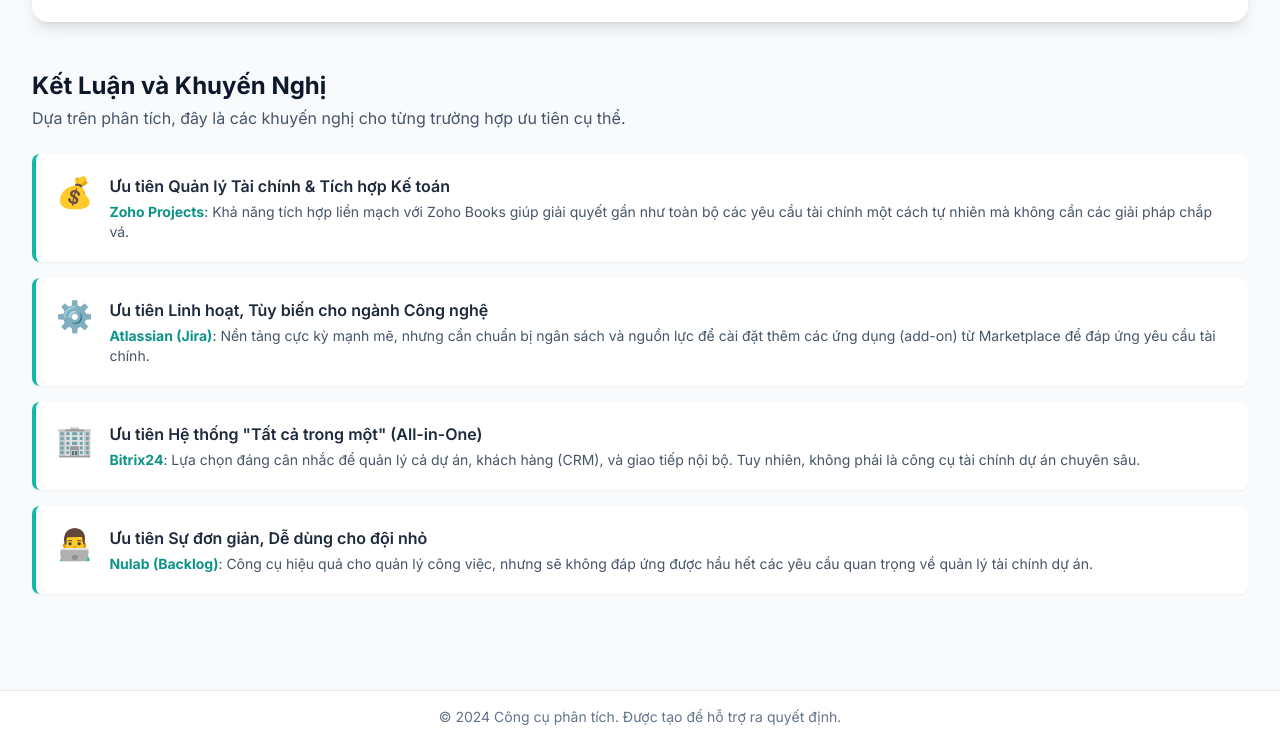
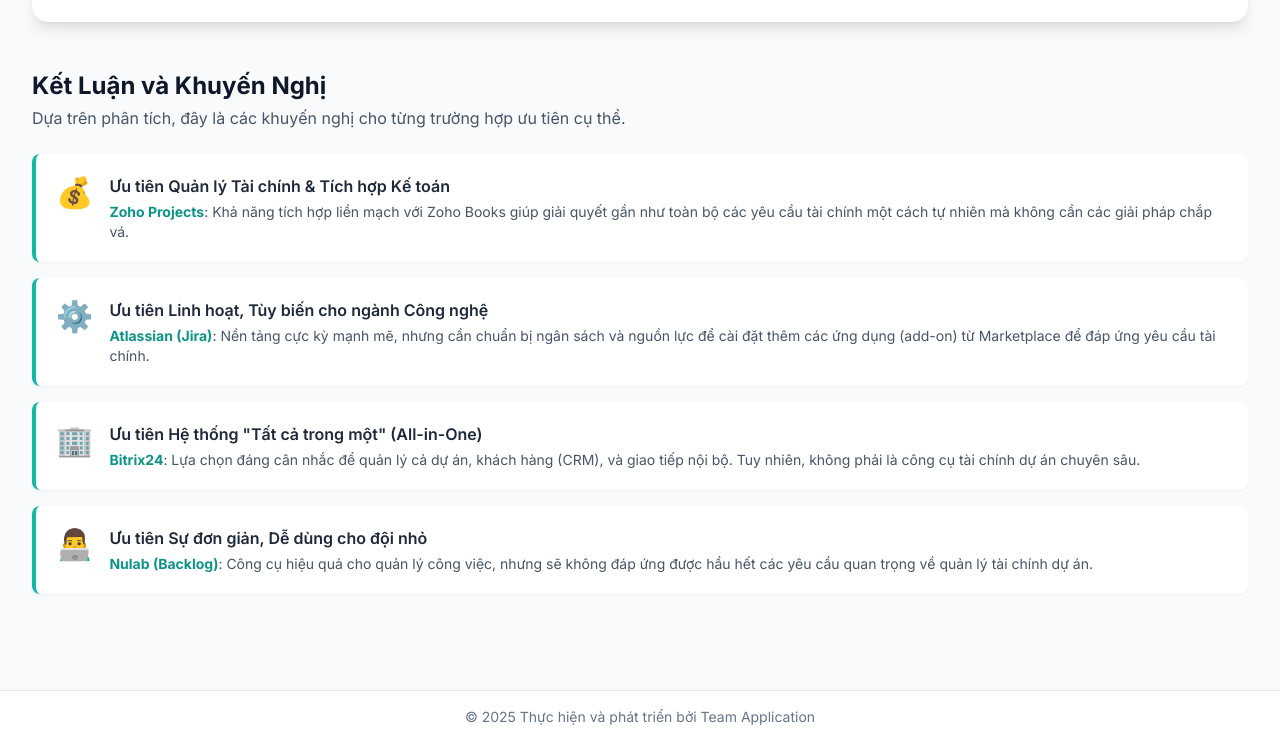
Before and after one commit to but14/ProjectMNsoftware, a plain HTML site: page index.html in a window 1280 px wide. Shown: the part 2817-3560 px from the top of the page. Drawn offline with nearby package versions, Linux system fonts and the light colour scheme.

Commit message:
code update footer

```diff
--- a/index.html
+++ b/index.html
@@ -186,7 +186,7 @@
       <div
         class="max-w-7xl mx-auto px-4 sm:px-6 lg:px-8 py-4 text-center text-sm text-slate-500"
       >
-        <p>&copy; 2024 Công cụ phân tích. Được tạo để hỗ trợ ra quyết định.</p>
+        <p>&copy; 2025 Thực hiện và phát triển bởi Team Application</p>
       </div>
     </footer>
 
```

● **THE PROBLEM**
Copy every record exactly, without the pictures.

● **REPLY**
Before and after one commit to but14/ProjectMNsoftware, a plain HTML site: page index.html in a window 1280 px wide. Shown: the part 2817-3560 px from the top of the page. Drawn offline with nearby package versions, Linux system fonts and the light colour scheme.

Commit message:
code update footer

```diff
--- a/index.html
+++ b/index.html
@@ -186,7 +186,7 @@
       <div
         class="max-w-7xl mx-auto px-4 sm:px-6 lg:px-8 py-4 text-center text-sm text-slate-500"
       >
-        <p>&copy; 2024 Công cụ phân tích. Được tạo để hỗ trợ ra quyết định.</p>
+        <p>&copy; 2025 Thực hiện và phát triển bởi Team Application</p>
       </div>
     </footer>
 
```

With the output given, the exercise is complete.